** INSTRUCTIONS TO FOLLOW **
The response should hold every record from the listing that follows, verbatim, and no pictures.

##### SOURCE DATA #####

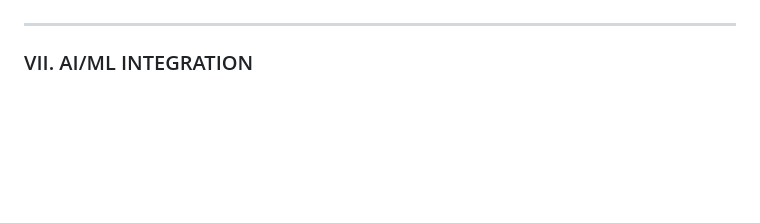
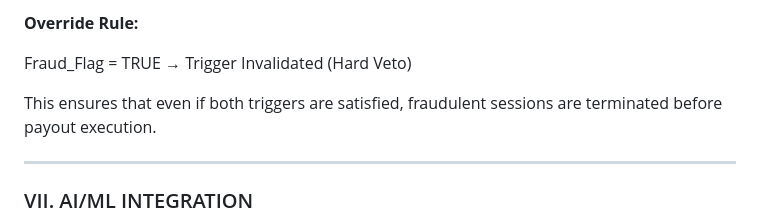
Before and after one commit to ManishPrakkash/Haven, a Markdown page: README.md, the part around one of its changes. Rendered like a GitHub page; blank space fills up the shorter version.

Commit message:
Revise README for updated project information

```diff
--- a/README.md
+++ b/README.md
@@ -189,3 +336,16 @@ By moving away from traditional indemnity insurance and adopting a <strong>Param
+<p>
+<strong>Override Rule:</strong>
+</p>
+
+<p style="font-family: 'Courier New', monospace;">
+Fraud_Flag = TRUE → Trigger Invalidated (Hard Veto)
+</p>
+
+<p>
+This ensures that even if both triggers are satisfied, fraudulent sessions are terminated before payout execution.
+</p>
+
+</div>
 
 ---
 
```
Also changed, not shown: other parts of README.md (+153 -21 lines).
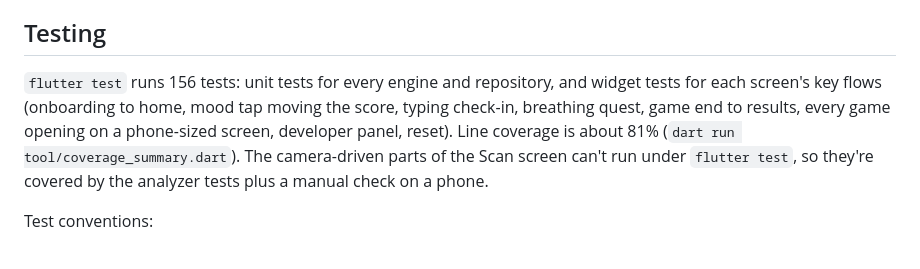
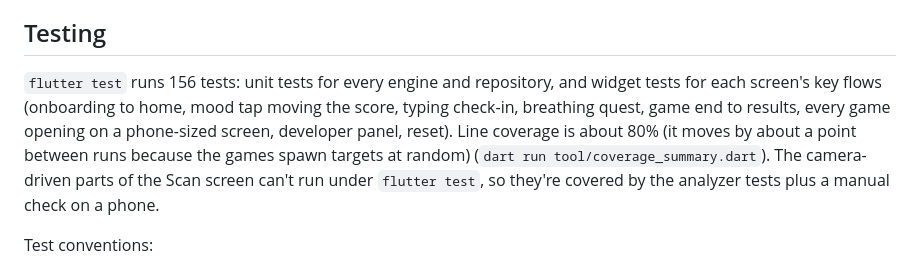
Before and after one commit to derrickrajkumar10/Zeno_CognitiveAssistant, a Markdown page: docs/ARCHITECTURE.md, the part around the change. GitHub-like rendering.

```diff
--- a/docs/ARCHITECTURE.md
+++ b/docs/ARCHITECTURE.md
@@ -148,7 +148,7 @@ Corrupt JSON loads as empty rather than crashing. "Reset all data" removes every
 
 ## Testing
 
-`flutter test` runs 156 tests: unit tests for every engine and repository, and widget tests for each screen's key flows (onboarding to home, mood tap moving the score, typing check-in, breathing quest, game end to results, every game opening on a phone-sized screen, developer panel, reset). Line coverage is about 81% (`dart run tool/coverage_summary.dart`). The camera-driven parts of the Scan screen can't run under `flutter test`, so they're covered by the analyzer tests plus a manual check on a phone.
+`flutter test` runs 156 tests: unit tests for every engine and repository, and widget tests for each screen's key flows (onboarding to home, mood tap moving the score, typing check-in, breathing quest, game end to results, every game opening on a phone-sized screen, developer panel, reset). Line coverage is about 80% (it moves by about a point between runs because the games spawn targets at random) (`dart run tool/coverage_summary.dart`). The camera-driven parts of the Scan screen can't run under `flutter test`, so they're covered by the analyzer tests plus a manual check on a phone.
 
 Test conventions:
 
```
Also changed, not shown: README.md (+1 -1 lines).
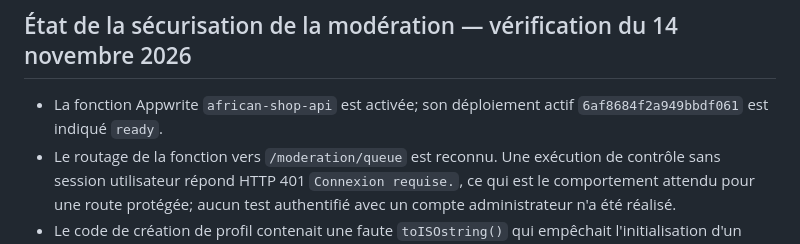
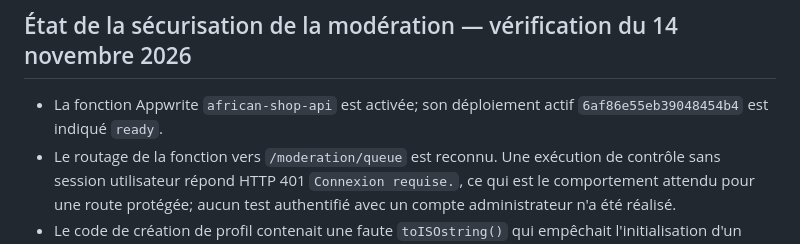
Before and after one commit to lokononbeno-sketch/African-shop-, a Markdown page: README.md, the part around the change. GitHub-like rendering.

Commit message:
Record active API deployment verification

```diff
--- a/README.md
+++ b/README.md
@@ -45,7 +45,7 @@ La lecture du catalogue public est maintenant reliée à TablesDB via `catalogue
 
 ## État de la sécurisation de la modération — vérification du 14 novembre 2026
 
-- La fonction Appwrite `african-shop-api` est activée; son déploiement actif `6af8684f2a949bbdf061` est indiqué `ready`.
+- La fonction Appwrite `african-shop-api` est activée; son déploiement actif `6af86e55eb39048454b4` est indiqué `ready`.
 - Le routage de la fonction vers `/moderation/queue` est reconnu. Une exécution de contrôle sans session utilisateur répond HTTP 401 `Connexion requise.`, ce qui est le comportement attendu pour une route protégée; aucun test authentifié avec un compte administrateur n'a été réalisé.
 - Le code de création de profil contenait une faute `toISOstring()` qui empêchait l'initialisation d'un profil neuf. Elle est corrigée en `toISOString()`.
 - Les routes vendeur vérifient désormais que les fichiers logo, couverture et médias de produit portent une permission de lecture ou suppression attribuée au propriétaire avant de les associer à une boutique ou à un produit. Cela évite qu'un vendeur puisse publier le fichier privé d'un autre compte en devinant son identifiant.
```
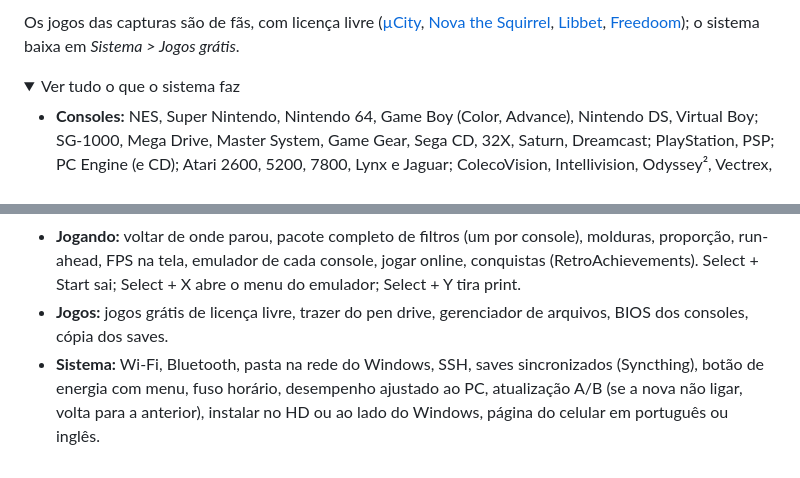
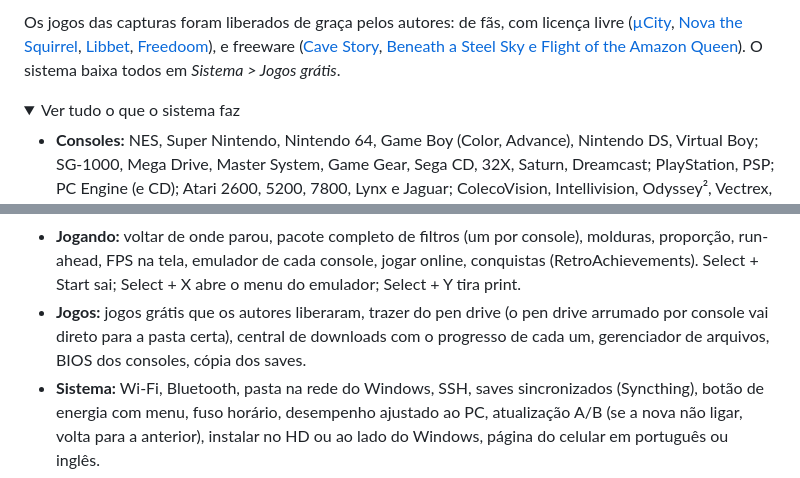
Before and after one commit to thiagotechmaker/scrapcade.os, a Markdown page: README.md, 2 parts joined by grey strips. GitHub-like rendering; folded sections open.

```diff
--- a/README.md
+++ b/README.md
@@ -31,5 +33,5 @@ Jogos, BIOS e ROMs não acompanham o sistema: mande os seus pelo navegador do ce
 
-Os jogos das capturas são de fãs, com licença livre ([µCity](https://github.com/AntonioND/ucity), [Nova the Squirrel](https://github.com/NovaSquirrel/NovaTheSquirrel), [Libbet](https://github.com/pinobatch/libbet), [Freedoom](https://freedoom.github.io)); o sistema baixa em *Sistema > Jogos grátis*.
+Os jogos das capturas foram liberados de graça pelos autores: de fãs, com licença livre ([µCity](https://github.com/AntonioND/ucity), [Nova the Squirrel](https://github.com/NovaSquirrel/NovaTheSquirrel), [Libbet](https://github.com/pinobatch/libbet), [Freedoom](https://freedoom.github.io)), e freeware ([Cave Story](https://studiopixel.jp), [Beneath a Steel Sky e Flight of the Amazon Queen](https://www.scummvm.org/games/)). O sistema baixa todos em *Sistema > Jogos grátis*.
 
 </details>
 
@@ -40,7 +42,7 @@ Os jogos das capturas são de fãs, com licença livre ([µCity](https://github.
 - **Só na versão de 64 bits:** PlayStation 2, PlayStation 3, Xbox, GameCube, Wii e 3DS.
 - **Menu:** carrossel de capas com filtros, "Continuar jogando" com a foto de onde parou, favoritos, coleções, perfis com avatar, 8 temas ou uma imagem sua, sons, proteção de tela com as cenas dos jogos, em português ou inglês.
 - **Jogando:** voltar de onde parou, pacote completo de filtros (um por console), molduras, proporção, run-ahead, FPS na tela, emulador de cada console, jogar online, conquistas (RetroAchievements). Select + Start sai; Select + X abre o menu do emulador; Select + Y tira print.
-- **Jogos:** jogos grátis de licença livre, trazer do pen drive, gerenciador de arquivos, BIOS dos consoles, cópia dos saves.
+- **Jogos:** jogos grátis que os autores liberaram, trazer do pen drive (o pen drive arrumado por console vai direto para a pasta certa), central de downloads com o progresso de cada um, gerenciador de arquivos, BIOS dos consoles, cópia dos saves.
 - **Sistema:** Wi-Fi, Bluetooth, pasta na rede do Windows, SSH, saves sincronizados (Syncthing), botão de energia com menu, fuso horário, desempenho ajustado ao PC, atualização A/B (se a nova não ligar, volta para a anterior), instalar no HD ou ao lado do Windows, página do celular em português ou inglês.
 - **Modo desktop:** navegador, gerenciador de arquivos, editor de texto, planilha (Gnumeric), leitor de PDF e imagens, player de vídeo e música.
 
```
Also changed, not shown: other parts of README.md (+9 -6 lines), docs/DETALHES.md (+38 -21 lines), docs/capturas/11_painel_sistema.png, docs/capturas/19_central_downloads.png (added), docs/capturas/20_jogos_gratis.png (added), docs/capturas/21_detalhes.png (added), docs/capturas/22_scummvm.png (added), docs/capturas/5_menu_carrossel.png, 2 other files.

#####

** ANSWER FOR THIS EXERCISE **
Before and after one commit to ManishPrakkash/Haven, a Markdown page: README.md, the part around one of its changes. Rendered like a GitHub page; blank space fills up the shorter version.

Commit message:
Revise README for updated project information

```diff
--- a/README.md
+++ b/README.md
@@ -189,3 +336,16 @@ By moving away from traditional indemnity insurance and adopting a <strong>Param
+<p>
+<strong>Override Rule:</strong>
+</p>
+
+<p style="font-family: 'Courier New', monospace;">
+Fraud_Flag = TRUE → Trigger Invalidated (Hard Veto)
+</p>
+
+<p>
+This ensures that even if both triggers are satisfied, fraudulent sessions are terminated before payout execution.
+</p>
+
+</div>
 
 ---
 
```
Also changed, not shown: other parts of README.md (+153 -21 lines).
Before and after one commit to derrickrajkumar10/Zeno_CognitiveAssistant, a Markdown page: docs/ARCHITECTURE.md, the part around the change. GitHub-like rendering.

```diff
--- a/docs/ARCHITECTURE.md
+++ b/docs/ARCHITECTURE.md
@@ -148,7 +148,7 @@ Corrupt JSON loads as empty rather than crashing. "Reset all data" removes every
 
 ## Testing
 
-`flutter test` runs 156 tests: unit tests for every engine and repository, and widget tests for each screen's key flows (onboarding to home, mood tap moving the score, typing check-in, breathing quest, game end to results, every game opening on a phone-sized screen, developer panel, reset). Line coverage is about 81% (`dart run tool/coverage_summary.dart`). The camera-driven parts of the Scan screen can't run under `flutter test`, so they're covered by the analyzer tests plus a manual check on a phone.
+`flutter test` runs 156 tests: unit tests for every engine and repository, and widget tests for each screen's key flows (onboarding to home, mood tap moving the score, typing check-in, breathing quest, game end to results, every game opening on a phone-sized screen, developer panel, reset). Line coverage is about 80% (it moves by about a point between runs because the games spawn targets at random) (`dart run tool/coverage_summary.dart`). The camera-driven parts of the Scan screen can't run under `flutter test`, so they're covered by the analyzer tests plus a manual check on a phone.
 
 Test conventions:
 
```
Also changed, not shown: README.md (+1 -1 lines).
Before and after one commit to lokononbeno-sketch/African-shop-, a Markdown page: README.md, the part around the change. GitHub-like rendering.

Commit message:
Record active API deployment verification

```diff
--- a/README.md
+++ b/README.md
@@ -45,7 +45,7 @@ La lecture du catalogue public est maintenant reliée à TablesDB via `catalogue
 
 ## État de la sécurisation de la modération — vérification du 14 novembre 2026
 
-- La fonction Appwrite `african-shop-api` est activée; son déploiement actif `6af8684f2a949bbdf061` est indiqué `ready`.
+- La fonction Appwrite `african-shop-api` est activée; son déploiement actif `6af86e55eb39048454b4` est indiqué `ready`.
 - Le routage de la fonction vers `/moderation/queue` est reconnu. Une exécution de contrôle sans session utilisateur répond HTTP 401 `Connexion requise.`, ce qui est le comportement attendu pour une route protégée; aucun test authentifié avec un compte administrateur n'a été réalisé.
 - Le code de création de profil contenait une faute `toISOstring()` qui empêchait l'initialisation d'un profil neuf. Elle est corrigée en `toISOString()`.
 - Les routes vendeur vérifient désormais que les fichiers logo, couverture et médias de produit portent une permission de lecture ou suppression attribuée au propriétaire avant de les associer à une boutique ou à un produit. Cela évite qu'un vendeur puisse publier le fichier privé d'un autre compte en devinant son identifiant.
```
Before and after one commit to thiagotechmaker/scrapcade.os, a Markdown page: README.md, 2 parts joined by grey strips. GitHub-like rendering; folded sections open.

```diff
--- a/README.md
+++ b/README.md
@@ -31,5 +33,5 @@ Jogos, BIOS e ROMs não acompanham o sistema: mande os seus pelo navegador do ce
 
-Os jogos das capturas são de fãs, com licença livre ([µCity](https://github.com/AntonioND/ucity), [Nova the Squirrel](https://github.com/NovaSquirrel/NovaTheSquirrel), [Libbet](https://github.com/pinobatch/libbet), [Freedoom](https://freedoom.github.io)); o sistema baixa em *Sistema > Jogos grátis*.
+Os jogos das capturas foram liberados de graça pelos autores: de fãs, com licença livre ([µCity](https://github.com/AntonioND/ucity), [Nova the Squirrel](https://github.com/NovaSquirrel/NovaTheSquirrel), [Libbet](https://github.com/pinobatch/libbet), [Freedoom](https://freedoom.github.io)), e freeware ([Cave Story](https://studiopixel.jp), [Beneath a Steel Sky e Flight of the Amazon Queen](https://www.scummvm.org/games/)). O sistema baixa todos em *Sistema > Jogos grátis*.
 
 </details>
 
@@ -40,7 +42,7 @@ Os jogos das capturas são de fãs, com licença livre ([µCity](https://github.
 - **Só na versão de 64 bits:** PlayStation 2, PlayStation 3, Xbox, GameCube, Wii e 3DS.
 - **Menu:** carrossel de capas com filtros, "Continuar jogando" com a foto de onde parou, favoritos, coleções, perfis com avatar, 8 temas ou uma imagem sua, sons, proteção de tela com as cenas dos jogos, em português ou inglês.
 - **Jogando:** voltar de onde parou, pacote completo de filtros (um por console), molduras, proporção, run-ahead, FPS na tela, emulador de cada console, jogar online, conquistas (RetroAchievements). Select + Start sai; Select + X abre o menu do emulador; Select + Y tira print.
-- **Jogos:** jogos grátis de licença livre, trazer do pen drive, gerenciador de arquivos, BIOS dos consoles, cópia dos saves.
+- **Jogos:** jogos grátis que os autores liberaram, trazer do pen drive (o pen drive arrumado por console vai direto para a pasta certa), central de downloads com o progresso de cada um, gerenciador de arquivos, BIOS dos consoles, cópia dos saves.
 - **Sistema:** Wi-Fi, Bluetooth, pasta na rede do Windows, SSH, saves sincronizados (Syncthing), botão de energia com menu, fuso horário, desempenho ajustado ao PC, atualização A/B (se a nova não ligar, volta para a anterior), instalar no HD ou ao lado do Windows, página do celular em português ou inglês.
 - **Modo desktop:** navegador, gerenciador de arquivos, editor de texto, planilha (Gnumeric), leitor de PDF e imagens, player de vídeo e música.
 
```
Also changed, not shown: other parts of README.md (+9 -6 lines), docs/DETALHES.md (+38 -21 lines), docs/capturas/11_painel_sistema.png, docs/capturas/19_central_downloads.png (added), docs/capturas/20_jogos_gratis.png (added), docs/capturas/21_detalhes.png (added), docs/capturas/22_scummvm.png (added), docs/capturas/5_menu_carrossel.png, 2 other files.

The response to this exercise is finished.